#### EXERCISE BRIEF
An exact copy of every record below is required, with the pictures left out.

(Saved entries)

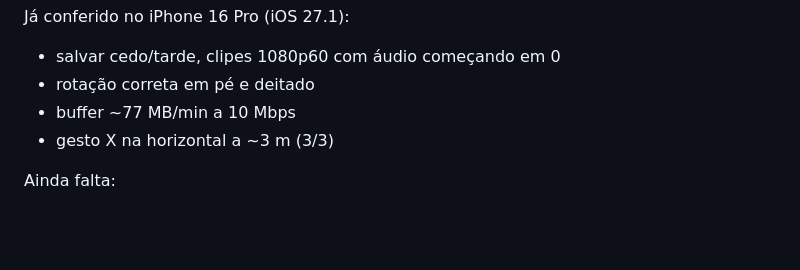
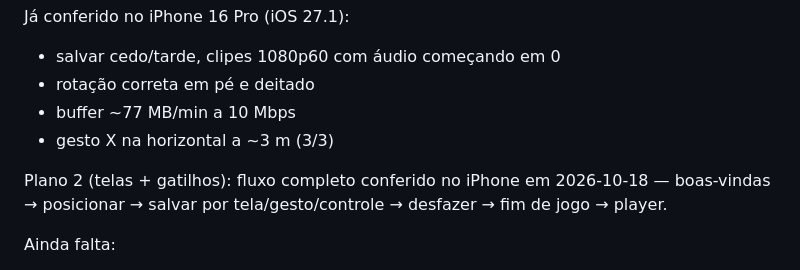
Before and after one commit to onexushub-dev/instaplay, a Markdown page: docs/superpowers/field-test-etapa0.md, the part around the change. GitHub-like rendering; blank space fills up the shorter version.

Commit message:
docs: Plan 2 flow verified on iPhone
Co-Authored-By: Claude Opus 5.5 <noreply@anthropic.com>

```diff
--- a/docs/superpowers/field-test-etapa0.md
+++ b/docs/superpowers/field-test-etapa0.md
@@ -11,6 +11,8 @@ Já conferido no iPhone 16 Pro (iOS 27.1):
 - rotação correta em pé e deitado
 - buffer ~77 MB/min a 10 Mbps
 - gesto X na horizontal a ~3 m (3/3)
+
+Plano 2 (telas + gatilhos): fluxo completo conferido no iPhone em 2026-10-18 — boas-vindas → posicionar → salvar por tela/gesto/controle → desfazer → fim de jogo → player.
 
 Ainda falta:
 - **Android inteiro**: nenhum aparelho testado
```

#### SOLUTION FOR THIS EXERCISE
Before and after one commit to onexushub-dev/instaplay, a Markdown page: docs/superpowers/field-test-etapa0.md, the part around the change. GitHub-like rendering; blank space fills up the shorter version.

Commit message:
docs: Plan 2 flow verified on iPhone
Co-Authored-By: Claude Opus 5.5 <noreply@anthropic.com>

```diff
--- a/docs/superpowers/field-test-etapa0.md
+++ b/docs/superpowers/field-test-etapa0.md
@@ -11,6 +11,8 @@ Já conferido no iPhone 16 Pro (iOS 27.1):
 - rotação correta em pé e deitado
 - buffer ~77 MB/min a 10 Mbps
 - gesto X na horizontal a ~3 m (3/3)
+
+Plano 2 (telas + gatilhos): fluxo completo conferido no iPhone em 2026-10-18 — boas-vindas → posicionar → salvar por tela/gesto/controle → desfazer → fim de jogo → player.
 
 Ainda falta:
 - **Android inteiro**: nenhum aparelho testado
```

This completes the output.